## HOW TO COMPLETE THIS TASK
Your job is to print the listing exactly.

## DATA FOR THIS EXERCISE
──────────

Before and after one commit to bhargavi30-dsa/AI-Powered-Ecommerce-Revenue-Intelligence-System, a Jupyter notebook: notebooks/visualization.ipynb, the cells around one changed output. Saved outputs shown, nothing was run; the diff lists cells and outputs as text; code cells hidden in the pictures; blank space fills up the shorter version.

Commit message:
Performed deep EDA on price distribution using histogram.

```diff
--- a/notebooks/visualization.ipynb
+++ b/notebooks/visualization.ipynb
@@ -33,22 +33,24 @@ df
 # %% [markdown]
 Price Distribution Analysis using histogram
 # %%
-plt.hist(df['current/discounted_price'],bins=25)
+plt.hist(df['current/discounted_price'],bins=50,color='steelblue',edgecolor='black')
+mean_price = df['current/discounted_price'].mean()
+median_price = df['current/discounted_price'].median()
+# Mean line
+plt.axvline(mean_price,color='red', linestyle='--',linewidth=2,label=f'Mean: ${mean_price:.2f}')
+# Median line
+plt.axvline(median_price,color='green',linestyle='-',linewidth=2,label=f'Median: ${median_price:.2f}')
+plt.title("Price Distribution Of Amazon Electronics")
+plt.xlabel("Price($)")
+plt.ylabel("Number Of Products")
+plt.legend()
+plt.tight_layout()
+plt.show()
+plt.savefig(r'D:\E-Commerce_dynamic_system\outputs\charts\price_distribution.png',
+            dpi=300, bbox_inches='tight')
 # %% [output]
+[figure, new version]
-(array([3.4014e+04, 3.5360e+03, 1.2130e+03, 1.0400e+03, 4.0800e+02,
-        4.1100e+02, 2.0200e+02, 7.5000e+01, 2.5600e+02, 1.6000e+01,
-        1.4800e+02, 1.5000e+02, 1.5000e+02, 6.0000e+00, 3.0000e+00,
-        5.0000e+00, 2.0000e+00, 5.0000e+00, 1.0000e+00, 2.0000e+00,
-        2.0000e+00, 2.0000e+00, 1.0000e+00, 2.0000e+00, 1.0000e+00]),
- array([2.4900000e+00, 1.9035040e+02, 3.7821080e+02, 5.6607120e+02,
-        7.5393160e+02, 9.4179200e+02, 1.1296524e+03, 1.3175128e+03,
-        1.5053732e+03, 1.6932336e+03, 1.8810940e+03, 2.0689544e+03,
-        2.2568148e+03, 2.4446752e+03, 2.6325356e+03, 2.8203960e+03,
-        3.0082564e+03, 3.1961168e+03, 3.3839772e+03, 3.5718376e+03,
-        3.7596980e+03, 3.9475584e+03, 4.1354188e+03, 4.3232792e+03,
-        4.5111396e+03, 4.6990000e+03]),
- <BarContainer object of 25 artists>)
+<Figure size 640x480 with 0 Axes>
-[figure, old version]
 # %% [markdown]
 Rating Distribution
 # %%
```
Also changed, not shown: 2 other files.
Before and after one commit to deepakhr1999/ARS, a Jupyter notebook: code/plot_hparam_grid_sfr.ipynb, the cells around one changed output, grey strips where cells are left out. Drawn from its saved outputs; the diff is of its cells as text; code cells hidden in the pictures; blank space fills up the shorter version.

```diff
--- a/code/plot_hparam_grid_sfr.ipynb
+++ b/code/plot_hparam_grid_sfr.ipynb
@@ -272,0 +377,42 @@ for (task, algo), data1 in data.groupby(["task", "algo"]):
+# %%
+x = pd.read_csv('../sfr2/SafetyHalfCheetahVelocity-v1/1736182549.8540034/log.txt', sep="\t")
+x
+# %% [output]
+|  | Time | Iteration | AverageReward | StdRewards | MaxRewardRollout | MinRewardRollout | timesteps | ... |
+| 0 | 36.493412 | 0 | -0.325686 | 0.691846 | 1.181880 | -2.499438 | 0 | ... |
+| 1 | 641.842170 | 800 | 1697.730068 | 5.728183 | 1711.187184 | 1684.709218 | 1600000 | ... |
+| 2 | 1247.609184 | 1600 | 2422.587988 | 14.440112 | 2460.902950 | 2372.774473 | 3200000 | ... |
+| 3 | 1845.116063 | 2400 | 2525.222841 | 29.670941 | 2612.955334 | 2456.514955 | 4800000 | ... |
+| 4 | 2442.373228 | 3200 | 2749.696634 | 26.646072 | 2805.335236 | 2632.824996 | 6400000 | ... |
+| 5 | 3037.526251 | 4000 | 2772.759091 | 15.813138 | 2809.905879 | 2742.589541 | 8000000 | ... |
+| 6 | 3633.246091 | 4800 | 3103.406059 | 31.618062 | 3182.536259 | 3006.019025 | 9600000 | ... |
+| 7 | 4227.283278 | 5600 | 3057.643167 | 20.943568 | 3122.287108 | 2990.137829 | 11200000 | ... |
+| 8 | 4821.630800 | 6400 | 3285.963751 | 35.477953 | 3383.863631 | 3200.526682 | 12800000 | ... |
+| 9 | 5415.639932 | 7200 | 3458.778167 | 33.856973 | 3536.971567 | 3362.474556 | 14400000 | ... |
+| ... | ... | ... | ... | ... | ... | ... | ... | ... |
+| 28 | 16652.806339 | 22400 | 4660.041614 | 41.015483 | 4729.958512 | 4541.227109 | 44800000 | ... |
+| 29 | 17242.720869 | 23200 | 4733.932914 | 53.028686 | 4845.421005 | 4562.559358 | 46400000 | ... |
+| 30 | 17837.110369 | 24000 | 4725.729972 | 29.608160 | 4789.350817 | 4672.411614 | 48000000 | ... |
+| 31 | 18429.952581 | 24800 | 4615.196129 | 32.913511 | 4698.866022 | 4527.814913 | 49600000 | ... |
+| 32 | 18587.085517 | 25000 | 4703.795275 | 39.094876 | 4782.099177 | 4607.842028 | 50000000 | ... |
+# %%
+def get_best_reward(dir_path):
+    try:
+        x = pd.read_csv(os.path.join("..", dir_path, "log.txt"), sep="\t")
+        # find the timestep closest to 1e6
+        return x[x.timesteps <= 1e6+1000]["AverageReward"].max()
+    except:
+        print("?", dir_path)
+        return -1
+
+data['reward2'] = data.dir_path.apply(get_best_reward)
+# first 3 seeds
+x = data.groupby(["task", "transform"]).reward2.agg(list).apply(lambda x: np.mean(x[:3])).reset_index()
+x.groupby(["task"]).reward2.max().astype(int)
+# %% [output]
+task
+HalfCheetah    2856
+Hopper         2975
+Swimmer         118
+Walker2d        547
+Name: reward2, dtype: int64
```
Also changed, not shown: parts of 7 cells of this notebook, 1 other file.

──────────

## EXERCISE RESPONSE
Before and after one commit to bhargavi30-dsa/AI-Powered-Ecommerce-Revenue-Intelligence-System, a Jupyter notebook: notebooks/visualization.ipynb, the cells around one changed output. Saved outputs shown, nothing was run; the diff lists cells and outputs as text; code cells hidden in the pictures; blank space fills up the shorter version.

Commit message:
Performed deep EDA on price distribution using histogram.

```diff
--- a/notebooks/visualization.ipynb
+++ b/notebooks/visualization.ipynb
@@ -33,22 +33,24 @@ df
 # %% [markdown]
 Price Distribution Analysis using histogram
 # %%
-plt.hist(df['current/discounted_price'],bins=25)
+plt.hist(df['current/discounted_price'],bins=50,color='steelblue',edgecolor='black')
+mean_price = df['current/discounted_price'].mean()
+median_price = df['current/discounted_price'].median()
+# Mean line
+plt.axvline(mean_price,color='red', linestyle='--',linewidth=2,label=f'Mean: ${mean_price:.2f}')
+# Median line
+plt.axvline(median_price,color='green',linestyle='-',linewidth=2,label=f'Median: ${median_price:.2f}')
+plt.title("Price Distribution Of Amazon Electronics")
+plt.xlabel("Price($)")
+plt.ylabel("Number Of Products")
+plt.legend()
+plt.tight_layout()
+plt.show()
+plt.savefig(r'D:\E-Commerce_dynamic_system\outputs\charts\price_distribution.png',
+            dpi=300, bbox_inches='tight')
 # %% [output]
+[figure, new version]
-(array([3.4014e+04, 3.5360e+03, 1.2130e+03, 1.0400e+03, 4.0800e+02,
-        4.1100e+02, 2.0200e+02, 7.5000e+01, 2.5600e+02, 1.6000e+01,
-        1.4800e+02, 1.5000e+02, 1.5000e+02, 6.0000e+00, 3.0000e+00,
-        5.0000e+00, 2.0000e+00, 5.0000e+00, 1.0000e+00, 2.0000e+00,
-        2.0000e+00, 2.0000e+00, 1.0000e+00, 2.0000e+00, 1.0000e+00]),
- array([2.4900000e+00, 1.9035040e+02, 3.7821080e+02, 5.6607120e+02,
-        7.5393160e+02, 9.4179200e+02, 1.1296524e+03, 1.3175128e+03,
-        1.5053732e+03, 1.6932336e+03, 1.8810940e+03, 2.0689544e+03,
-        2.2568148e+03, 2.4446752e+03, 2.6325356e+03, 2.8203960e+03,
-        3.0082564e+03, 3.1961168e+03, 3.3839772e+03, 3.5718376e+03,
-        3.7596980e+03, 3.9475584e+03, 4.1354188e+03, 4.3232792e+03,
-        4.5111396e+03, 4.6990000e+03]),
- <BarContainer object of 25 artists>)
+<Figure size 640x480 with 0 Axes>
-[figure, old version]
 # %% [markdown]
 Rating Distribution
 # %%
```
Also changed, not shown: 2 other files.
Before and after one commit to deepakhr1999/ARS, a Jupyter notebook: code/plot_hparam_grid_sfr.ipynb, the cells around one changed output, grey strips where cells are left out. Drawn from its saved outputs; the diff is of its cells as text; code cells hidden in the pictures; blank space fills up the shorter version.

```diff
--- a/code/plot_hparam_grid_sfr.ipynb
+++ b/code/plot_hparam_grid_sfr.ipynb
@@ -272,0 +377,42 @@ for (task, algo), data1 in data.groupby(["task", "algo"]):
+# %%
+x = pd.read_csv('../sfr2/SafetyHalfCheetahVelocity-v1/1736182549.8540034/log.txt', sep="\t")
+x
+# %% [output]
+|  | Time | Iteration | AverageReward | StdRewards | MaxRewardRollout | MinRewardRollout | timesteps | ... |
+| 0 | 36.493412 | 0 | -0.325686 | 0.691846 | 1.181880 | -2.499438 | 0 | ... |
+| 1 | 641.842170 | 800 | 1697.730068 | 5.728183 | 1711.187184 | 1684.709218 | 1600000 | ... |
+| 2 | 1247.609184 | 1600 | 2422.587988 | 14.440112 | 2460.902950 | 2372.774473 | 3200000 | ... |
+| 3 | 1845.116063 | 2400 | 2525.222841 | 29.670941 | 2612.955334 | 2456.514955 | 4800000 | ... |
+| 4 | 2442.373228 | 3200 | 2749.696634 | 26.646072 | 2805.335236 | 2632.824996 | 6400000 | ... |
+| 5 | 3037.526251 | 4000 | 2772.759091 | 15.813138 | 2809.905879 | 2742.589541 | 8000000 | ... |
+| 6 | 3633.246091 | 4800 | 3103.406059 | 31.618062 | 3182.536259 | 3006.019025 | 9600000 | ... |
+| 7 | 4227.283278 | 5600 | 3057.643167 | 20.943568 | 3122.287108 | 2990.137829 | 11200000 | ... |
+| 8 | 4821.630800 | 6400 | 3285.963751 | 35.477953 | 3383.863631 | 3200.526682 | 12800000 | ... |
+| 9 | 5415.639932 | 7200 | 3458.778167 | 33.856973 | 3536.971567 | 3362.474556 | 14400000 | ... |
+| ... | ... | ... | ... | ... | ... | ... | ... | ... |
+| 28 | 16652.806339 | 22400 | 4660.041614 | 41.015483 | 4729.958512 | 4541.227109 | 44800000 | ... |
+| 29 | 17242.720869 | 23200 | 4733.932914 | 53.028686 | 4845.421005 | 4562.559358 | 46400000 | ... |
+| 30 | 17837.110369 | 24000 | 4725.729972 | 29.608160 | 4789.350817 | 4672.411614 | 48000000 | ... |
+| 31 | 18429.952581 | 24800 | 4615.196129 | 32.913511 | 4698.866022 | 4527.814913 | 49600000 | ... |
+| 32 | 18587.085517 | 25000 | 4703.795275 | 39.094876 | 4782.099177 | 4607.842028 | 50000000 | ... |
+# %%
+def get_best_reward(dir_path):
+    try:
+        x = pd.read_csv(os.path.join("..", dir_path, "log.txt"), sep="\t")
+        # find the timestep closest to 1e6
+        return x[x.timesteps <= 1e6+1000]["AverageReward"].max()
+    except:
+        print("?", dir_path)
+        return -1
+
+data['reward2'] = data.dir_path.apply(get_best_reward)
+# first 3 seeds
+x = data.groupby(["task", "transform"]).reward2.agg(list).apply(lambda x: np.mean(x[:3])).reset_index()
+x.groupby(["task"]).reward2.max().astype(int)
+# %% [output]
+task
+HalfCheetah    2856
+Hopper         2975
+Swimmer         118
+Walker2d        547
+Name: reward2, dtype: int64
```
Also changed, not shown: parts of 7 cells of this notebook, 1 other file.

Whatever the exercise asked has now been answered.